A sewage spill in Rye has prompted the Westchester County Health Department to warn people to stay out of the waters of Long Island Sound near Milton Harbor and Mamaroneck Harbor.
Affected beaches include Beach Point Club, Orienta Beach Club, Mamaroneck Beach and Yacht Club, Shore Acres Pointe and Harbor Island Park Beach, all in Mamaroneck; and American Yacht Club, Shenorock Shore Club, Coveleigh Club and Greenhaven Association, all in Rye.
The spill took place yesterday, near the Blind Brook sewage treatment plant, in Rye. This map shows the approximate location. You can read the Health Department’s advisory below the map.

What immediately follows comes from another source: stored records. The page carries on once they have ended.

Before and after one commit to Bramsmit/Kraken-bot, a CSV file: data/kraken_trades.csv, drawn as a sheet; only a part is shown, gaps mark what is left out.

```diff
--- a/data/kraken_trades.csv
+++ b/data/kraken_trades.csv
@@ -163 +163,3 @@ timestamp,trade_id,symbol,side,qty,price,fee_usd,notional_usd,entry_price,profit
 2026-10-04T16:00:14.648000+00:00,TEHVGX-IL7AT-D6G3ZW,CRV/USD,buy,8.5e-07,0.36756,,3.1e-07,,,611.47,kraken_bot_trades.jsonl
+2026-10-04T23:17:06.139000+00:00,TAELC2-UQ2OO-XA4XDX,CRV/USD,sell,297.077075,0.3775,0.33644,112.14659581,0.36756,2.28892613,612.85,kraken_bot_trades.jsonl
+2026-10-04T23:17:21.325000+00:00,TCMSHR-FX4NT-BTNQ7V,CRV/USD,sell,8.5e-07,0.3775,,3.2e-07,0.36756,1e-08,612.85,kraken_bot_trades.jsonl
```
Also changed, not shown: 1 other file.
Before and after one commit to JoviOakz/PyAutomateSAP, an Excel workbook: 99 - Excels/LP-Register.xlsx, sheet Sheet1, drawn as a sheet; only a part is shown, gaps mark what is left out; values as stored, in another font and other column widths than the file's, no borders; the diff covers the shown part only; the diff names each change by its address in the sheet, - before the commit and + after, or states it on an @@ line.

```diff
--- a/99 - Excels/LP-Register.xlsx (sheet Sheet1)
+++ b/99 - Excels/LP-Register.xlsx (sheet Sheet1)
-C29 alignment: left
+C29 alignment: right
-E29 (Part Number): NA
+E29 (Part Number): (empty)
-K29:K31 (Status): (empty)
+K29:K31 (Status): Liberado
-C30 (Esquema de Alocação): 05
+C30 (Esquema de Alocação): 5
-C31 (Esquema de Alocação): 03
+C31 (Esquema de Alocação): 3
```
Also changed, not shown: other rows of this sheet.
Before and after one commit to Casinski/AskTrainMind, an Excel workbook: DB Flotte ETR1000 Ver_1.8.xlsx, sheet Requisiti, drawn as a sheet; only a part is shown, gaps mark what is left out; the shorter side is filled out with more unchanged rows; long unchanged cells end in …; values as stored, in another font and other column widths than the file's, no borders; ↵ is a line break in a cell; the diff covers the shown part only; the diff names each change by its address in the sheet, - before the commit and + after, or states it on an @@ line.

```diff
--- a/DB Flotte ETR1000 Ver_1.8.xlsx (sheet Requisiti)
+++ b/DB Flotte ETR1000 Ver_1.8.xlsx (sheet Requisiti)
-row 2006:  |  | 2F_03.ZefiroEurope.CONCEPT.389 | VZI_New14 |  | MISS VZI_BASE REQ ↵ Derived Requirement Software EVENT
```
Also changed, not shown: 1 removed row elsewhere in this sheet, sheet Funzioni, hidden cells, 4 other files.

We will post updates as we receive them.
Here’s the advisory issued by the Health Department last night:
For Immediate Release: July 15, 2013
BOATER AND SWIMMER ADVISORY:
AVOID LONG ISLAND SOUND NEAR MILTON HARBOR IN RYE AND MAMARONECK HARBOR
As a precaution, the Westchester County Department of Health is advising all recreational boaters and swimmers in Rye Harbor, Milton Harbor and Greenhaven, in Rye, and in Mamaroneck Harbor to avoid contact with Long Island Sound until further notice due to an ongoing sludge force main break.
There will be no swimming at these beaches tomorrow and until further notice: Beach Point Club, Orienta Beach Club, Mamaroneck Beach and Yacht Club, Shore Acres Pointe and Harbor Island Park Beach, all in Mamaroneck; and American Yacht Club, Shenorock Shore Club, Coveleigh Club and Greenhaven Association, all in Mamaroneck. [Sic; the latter clubs are in Rye.]
An underground force main break near Blind Brook has released sludge close to where the Blind Brook empties into Long Island Sound, in the vicinity of the Rye Marina on Stuyvesant Avenue near Milton Road in Rye. The Westchester County Department of Environmental Facilities took the force main out of service at about 2:15 p.m., but repair efforts are hindered by high tide. Low tide begins at about 4:30 a.m. tomorrow and the Department’s contractor will be on site at that time to begin repairs. It is not known how much sludge has entered Long Island Sound due to the force main break.
The county health department will sample the water tomorrow. Once results are received and evaluated, at the earliest on Wednesday afternoon, the health department will determine whether to reopen the beaches and lift the advisory or to sample the water again.
Posted by Tom Andersen, NY program and communications coordinator for Save the Sound.